• What to work on
Please retype the entries that follow exactly as they are, leaving the images behind.

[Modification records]

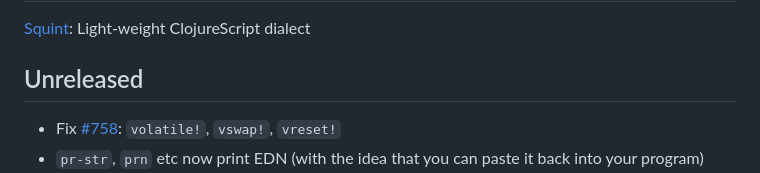
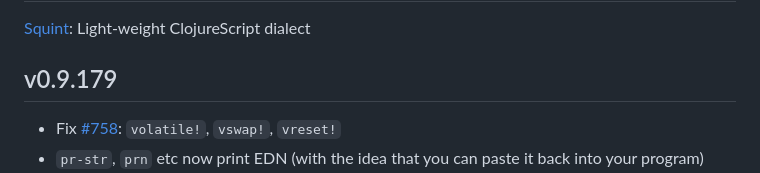
Before and after one commit to squint-cljs/squint, a Markdown page: CHANGELOG.md, the part around the change. GitHub-like rendering.

```diff
--- a/CHANGELOG.md
+++ b/CHANGELOG.md
@@ -2,7 +2,7 @@
 
 [Squint](https://github.com/squint-cljs/squint): Light-weight ClojureScript dialect
 
-## Unreleased
+## v0.9.179
 
 - Fix [#758](https://github.com/squint-cljs/squint/issues/758): `volatile!`, `vswap!`, `vreset!`
 - `pr-str`, `prn` etc now print EDN (with the idea that you can paste it back into your program)
```
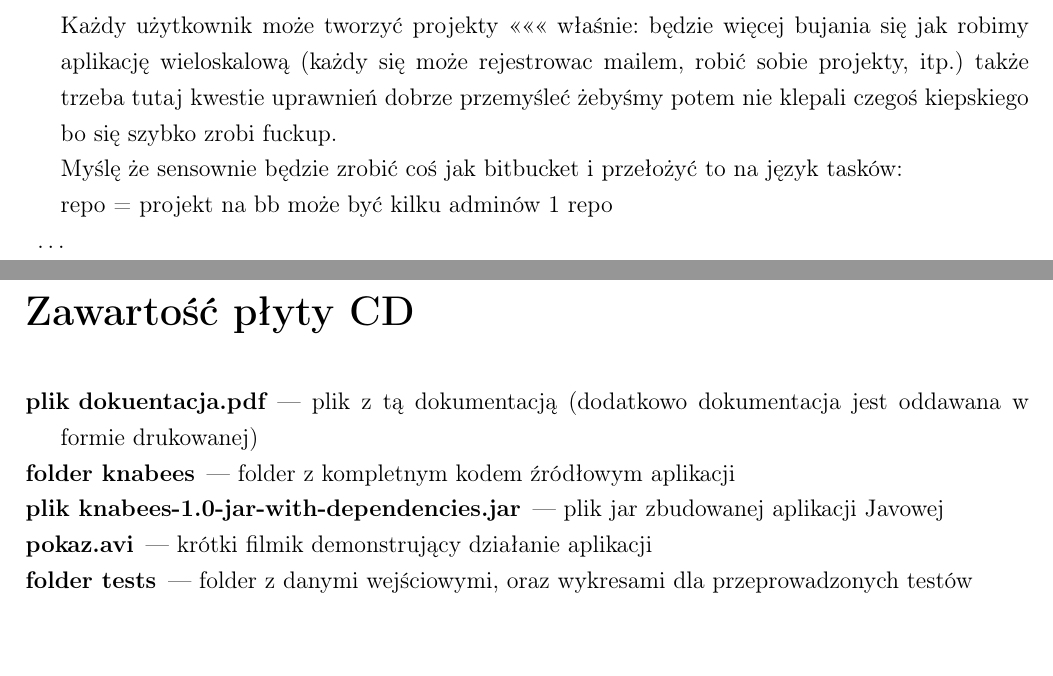
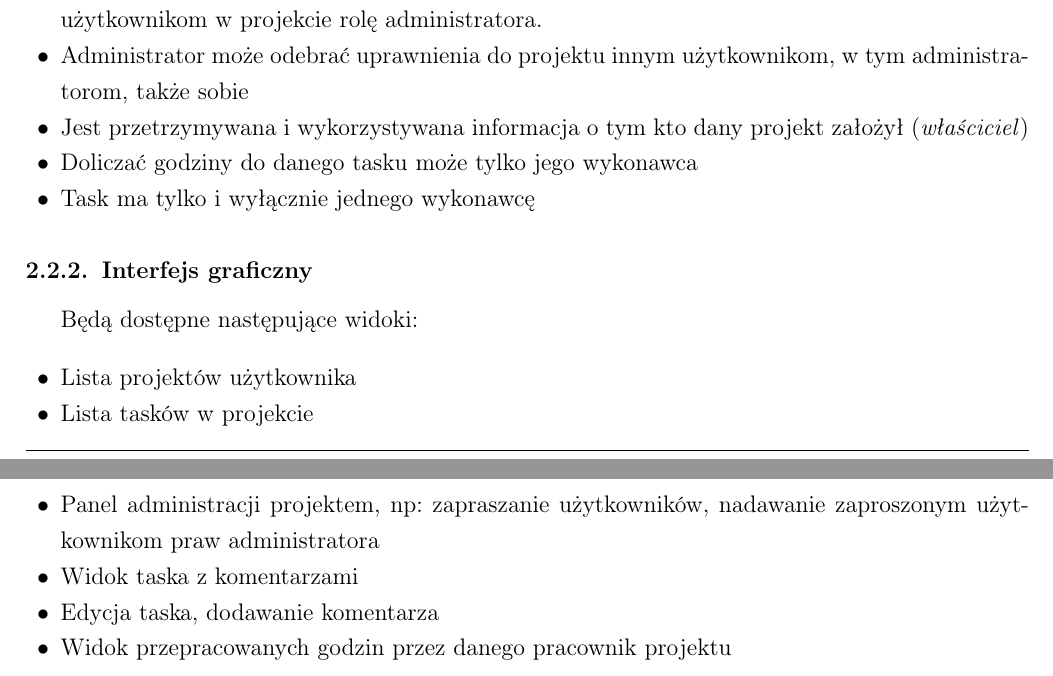
Before and after one commit to vucalur/TMS-doc, a LaTeX document (tms_doc.tex): two parts of pages 15 and 16 of 17, joined at a grey line, cut at the place of the change, the shorter picture padded with empty space. Compiled offline with pdfLaTeX.

Commit message:
our vision - specification of the 1st iteration

```diff
--- a/tms_doc.tex
+++ b/tms_doc.tex
@@ -581,8 +566,0 @@ Zamiast tego chcemy dostarczyć produkt, który z domyślnymi ustawieniami adres
-		Każdy użytkownik może tworzyć projekty <<<<<< właśnie: będzie więcej bujania się jak robimy aplikację wieloskalową
-		(każdy się może rejestrowac mailem, robić sobie projekty, itp.) także trzeba tutaj kwestie uprawnień dobrze przemyśleć
-		żebyśmy potem nie klepali czegoś kiepskiego bo się szybko zrobi fuckup.\\
-		Myślę że sensownie będzie zrobić coś jak bitbucket i przełożyć to na język tasków:\\
-		repo = projekt
-		na bb może być kilku adminów 1 repo
-	\item	\ldots
-\end{description}
@@ -589,14 +611,25 @@ Zamiast tego chcemy dostarczyć produkt, który z domyślnymi ustawieniami adres
+			użytkownikom w projekcie rolę administratora.
+	\item	Administrator może odebrać uprawnienia do projektu innym użytkownikom, w tym administratorom,
+			także sobie
+	\item	Jest przetrzymywana i wykorzystywana informacja o tym kto dany projekt założył (\emph{właściciel})
+	\item	Doliczać godziny do danego tasku może tylko jego wykonawca
+	\item	Task ma tylko i wyłącznie jednego wykonawcę
+\end{itemize}
+
+
+\subsection{Interfejs graficzny}
+Będą dostępne następujące widoki:
+\begin{itemize}
+	\item	Lista projektów użytkownika
+	\item	Lista tasków w projekcie
+	\item	Panel administracji projektem, np: zapraszanie użytkowników,
+			nadawanie zaproszonym użytkownikom praw administratora
+	\item	Widok taska z komentarzami
+	\item	Edycja taska, dodawanie komentarza
+	\item	Widok przepracowanych godzin przez danego pracownik projektu
+\end{itemize}
 
 
 
 
 
-\appendix
-\chapter*{Zawartość płyty CD}
-\begin{description}
-	\item[plik dokuentacja.pdf]	 --- plik z tą dokumentacją (dodatkowo dokumentacja jest oddawana w formie drukowanej)
-	\item[folder knabees]	 --- folder z kompletnym kodem źródłowym aplikacji
-	\item[plik knabees-1.0-jar-with-dependencies.jar]	 --- plik jar zbudowanej aplikacji Javowej
-	\item[pokaz.avi]	 --- krótki filmik demonstrujący działanie aplikacji
-	\item[folder tests]		--- folder z danymi wejściowymi, oraz wykresami dla przeprowadzonych testów
-\end{description}
```
Also changed, not shown: tms_doc.tex (75 more changed lines).
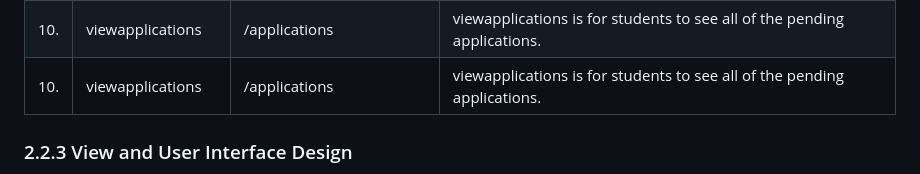
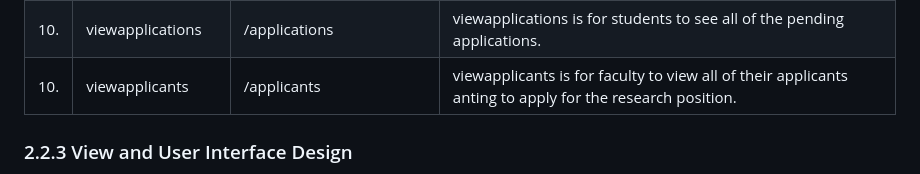
Before and after one commit to WSU-CptS-322-Fall-2023/termproject-teamgit, a Markdown page: Documents/DesignDocument.md, the part around the change. Drawn GitHub-style.

Commit message:
update for the DesignDocument.md

```diff
--- a/Documents/DesignDocument.md
+++ b/Documents/DesignDocument.md
@@ -115,7 +115,7 @@ Both student and faculty users can perform some shared research post operations.
 |8. |    login     |      /login      |       login for is for memebers to login to their accounts in order to access the application       |
 |9. |    logout     |      /logout      |       logout is for memebers who are already logged in and want to log out of their accounts.       |
 |10. |    viewapplications     |      /applications      |       viewapplications is for students to see all of the pending applications.       |
-|10. |    viewapplications     |      /applications      |       viewapplications is for students to see all of the pending applications.       |
+|10. |    viewapplicants     |      /applicants     |       viewapplicants is for faculty to view all of their applicants anting to apply for the research position.       |
 
 
 ### 2.2.3 View and User Interface Design
```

• Solution to the problem
Before and after one commit to squint-cljs/squint, a Markdown page: CHANGELOG.md, the part around the change. GitHub-like rendering.

```diff
--- a/CHANGELOG.md
+++ b/CHANGELOG.md
@@ -2,7 +2,7 @@
 
 [Squint](https://github.com/squint-cljs/squint): Light-weight ClojureScript dialect
 
-## Unreleased
+## v0.9.179
 
 - Fix [#758](https://github.com/squint-cljs/squint/issues/758): `volatile!`, `vswap!`, `vreset!`
 - `pr-str`, `prn` etc now print EDN (with the idea that you can paste it back into your program)
```
Before and after one commit to vucalur/TMS-doc, a LaTeX document (tms_doc.tex): two parts of pages 15 and 16 of 17, joined at a grey line, cut at the place of the change, the shorter picture padded with empty space. Compiled offline with pdfLaTeX.

Commit message:
our vision - specification of the 1st iteration

```diff
--- a/tms_doc.tex
+++ b/tms_doc.tex
@@ -581,8 +566,0 @@ Zamiast tego chcemy dostarczyć produkt, który z domyślnymi ustawieniami adres
-		Każdy użytkownik może tworzyć projekty <<<<<< właśnie: będzie więcej bujania się jak robimy aplikację wieloskalową
-		(każdy się może rejestrowac mailem, robić sobie projekty, itp.) także trzeba tutaj kwestie uprawnień dobrze przemyśleć
-		żebyśmy potem nie klepali czegoś kiepskiego bo się szybko zrobi fuckup.\\
-		Myślę że sensownie będzie zrobić coś jak bitbucket i przełożyć to na język tasków:\\
-		repo = projekt
-		na bb może być kilku adminów 1 repo
-	\item	\ldots
-\end{description}
@@ -589,14 +611,25 @@ Zamiast tego chcemy dostarczyć produkt, który z domyślnymi ustawieniami adres
+			użytkownikom w projekcie rolę administratora.
+	\item	Administrator może odebrać uprawnienia do projektu innym użytkownikom, w tym administratorom,
+			także sobie
+	\item	Jest przetrzymywana i wykorzystywana informacja o tym kto dany projekt założył (\emph{właściciel})
+	\item	Doliczać godziny do danego tasku może tylko jego wykonawca
+	\item	Task ma tylko i wyłącznie jednego wykonawcę
+\end{itemize}
+
+
+\subsection{Interfejs graficzny}
+Będą dostępne następujące widoki:
+\begin{itemize}
+	\item	Lista projektów użytkownika
+	\item	Lista tasków w projekcie
+	\item	Panel administracji projektem, np: zapraszanie użytkowników,
+			nadawanie zaproszonym użytkownikom praw administratora
+	\item	Widok taska z komentarzami
+	\item	Edycja taska, dodawanie komentarza
+	\item	Widok przepracowanych godzin przez danego pracownik projektu
+\end{itemize}
 
 
 
 
 
-\appendix
-\chapter*{Zawartość płyty CD}
-\begin{description}
-	\item[plik dokuentacja.pdf]	 --- plik z tą dokumentacją (dodatkowo dokumentacja jest oddawana w formie drukowanej)
-	\item[folder knabees]	 --- folder z kompletnym kodem źródłowym aplikacji
-	\item[plik knabees-1.0-jar-with-dependencies.jar]	 --- plik jar zbudowanej aplikacji Javowej
-	\item[pokaz.avi]	 --- krótki filmik demonstrujący działanie aplikacji
-	\item[folder tests]		--- folder z danymi wejściowymi, oraz wykresami dla przeprowadzonych testów
-\end{description}
```
Also changed, not shown: tms_doc.tex (75 more changed lines).
Before and after one commit to WSU-CptS-322-Fall-2023/termproject-teamgit, a Markdown page: Documents/DesignDocument.md, the part around the change. Drawn GitHub-style.

Commit message:
update for the DesignDocument.md

```diff
--- a/Documents/DesignDocument.md
+++ b/Documents/DesignDocument.md
@@ -115,7 +115,7 @@ Both student and faculty users can perform some shared research post operations.
 |8. |    login     |      /login      |       login for is for memebers to login to their accounts in order to access the application       |
 |9. |    logout     |      /logout      |       logout is for memebers who are already logged in and want to log out of their accounts.       |
 |10. |    viewapplications     |      /applications      |       viewapplications is for students to see all of the pending applications.       |
-|10. |    viewapplications     |      /applications      |       viewapplications is for students to see all of the pending applications.       |
+|10. |    viewapplicants     |      /applicants     |       viewapplicants is for faculty to view all of their applicants anting to apply for the research position.       |
 
 
 ### 2.2.3 View and User Interface Design
```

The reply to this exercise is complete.